A champion of the health benefits of walking, Weston the Pedestrian turned professional in 1867. He was a dandy, favoring black velvet knee britches, blue sash, white silk hat and kid gloves when racing. He performed his fetes all over the country. In 1871, he racewalked backwards for 200 miles around St. Louis. Uninvited walkers occasionally joined his treks for short bursts. He would go on to race in England where he became world champion.

At age 70 in 1909, he completed a 4,000-mile walk from New York to San Francisco in 104 days. Failing to achieve his 100-day goal, he replicated the walk in reverse the following year – from Santa Monica to New York City in 90 days. The Daily Herald newspaper reported his arrival on May 3, 1910: “Five hundred thousand people crammed New York’s most famous thoroughfare today to see one white-haired man march through their cheering lines. The man was Edward P. Weston, and the ovation he received was the greatest ever accorded to any man not connected with public life.”

Weston would live to 90, unable to walk since being hit by a taxi two years earlier. Back in Bristol, the memory of Tomlinson’s encounter lingered. Local historian Doron Green noted in 1911, “ ‘Uncle’ Josie Tomlinson is remembered today by many of our citizens, and if ‘Weston’ could surpass him in speed as a walker, all agree that he must have been far above the average.”
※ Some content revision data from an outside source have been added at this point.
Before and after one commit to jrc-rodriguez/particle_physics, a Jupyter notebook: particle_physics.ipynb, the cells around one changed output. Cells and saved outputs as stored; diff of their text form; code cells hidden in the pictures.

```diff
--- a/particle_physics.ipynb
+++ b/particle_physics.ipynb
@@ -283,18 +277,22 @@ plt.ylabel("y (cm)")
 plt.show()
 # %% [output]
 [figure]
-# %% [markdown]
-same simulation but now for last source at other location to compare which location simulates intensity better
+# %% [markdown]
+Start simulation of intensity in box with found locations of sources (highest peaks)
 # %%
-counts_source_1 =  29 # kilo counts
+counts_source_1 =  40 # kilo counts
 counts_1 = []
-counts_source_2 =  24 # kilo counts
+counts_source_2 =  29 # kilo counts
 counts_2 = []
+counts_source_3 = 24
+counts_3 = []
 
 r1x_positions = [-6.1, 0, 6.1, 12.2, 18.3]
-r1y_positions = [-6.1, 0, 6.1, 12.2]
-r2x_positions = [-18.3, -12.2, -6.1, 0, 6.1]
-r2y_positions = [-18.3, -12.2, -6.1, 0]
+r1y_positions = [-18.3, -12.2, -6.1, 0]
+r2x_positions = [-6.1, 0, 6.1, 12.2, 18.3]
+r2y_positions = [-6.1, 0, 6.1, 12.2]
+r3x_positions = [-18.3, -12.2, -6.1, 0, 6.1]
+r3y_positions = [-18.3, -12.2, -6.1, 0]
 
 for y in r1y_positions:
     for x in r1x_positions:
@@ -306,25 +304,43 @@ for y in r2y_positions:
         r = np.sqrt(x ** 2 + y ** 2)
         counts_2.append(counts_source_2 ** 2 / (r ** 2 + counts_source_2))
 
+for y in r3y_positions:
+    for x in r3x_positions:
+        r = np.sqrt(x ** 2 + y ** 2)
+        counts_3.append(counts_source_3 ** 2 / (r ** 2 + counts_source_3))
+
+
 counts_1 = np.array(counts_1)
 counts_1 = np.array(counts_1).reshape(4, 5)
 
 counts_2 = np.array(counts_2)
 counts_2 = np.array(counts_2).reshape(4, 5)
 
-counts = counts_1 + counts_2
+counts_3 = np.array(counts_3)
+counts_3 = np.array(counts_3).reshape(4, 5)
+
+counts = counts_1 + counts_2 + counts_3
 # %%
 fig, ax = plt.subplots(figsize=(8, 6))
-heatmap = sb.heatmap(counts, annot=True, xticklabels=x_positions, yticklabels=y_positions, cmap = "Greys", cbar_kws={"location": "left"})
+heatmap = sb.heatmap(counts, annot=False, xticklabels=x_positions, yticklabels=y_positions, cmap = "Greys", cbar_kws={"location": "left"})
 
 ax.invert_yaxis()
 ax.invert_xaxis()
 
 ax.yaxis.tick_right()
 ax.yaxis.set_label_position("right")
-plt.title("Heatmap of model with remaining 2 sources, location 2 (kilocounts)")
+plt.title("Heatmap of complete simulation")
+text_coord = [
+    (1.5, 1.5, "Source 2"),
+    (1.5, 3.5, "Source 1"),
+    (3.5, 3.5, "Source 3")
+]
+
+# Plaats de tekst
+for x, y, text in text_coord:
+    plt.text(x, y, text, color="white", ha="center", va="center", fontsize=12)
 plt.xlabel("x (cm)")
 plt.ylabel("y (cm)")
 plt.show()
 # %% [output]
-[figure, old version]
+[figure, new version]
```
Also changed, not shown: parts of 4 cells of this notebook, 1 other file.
1861: 478 miles from Boston to Washington (passing through Bristol) in 10 days.
1867: 1,200 miles from Portland, Maine to Chicago in 26 days; prize $10,000.
1871: 200 miles walked backwards around St. Louis.
1876: Spent 8 years in Europe competing in high stakes race walks.
1906: More than 100 miles from Philadelphia to New York in less than 24 hours.
1907: 1,200 miles from Maine to Chicago at age 68 in less time than his first trek.
1909: 4,000 miles from New York to San Francisco in 104 days.
1910: 4,000 miles from Santa Monica to New York in 90 days.
1913: 1,546 miles from New York to Minneapolis in 51 day.

Sources include “A History of Bristol” by Doron Green published in 1911; “The World’s Greatest Walker” by Paul Marshall and Nick Harris found on the Web at wwww.sportingintelligence.com;“The Pedestrian”, a 48-page pamphlet published in 1918 about Weston’s trek between Boston and Washington on file at Cornell University Library; plus help from Bristol historians Carol and Harold Mitchener.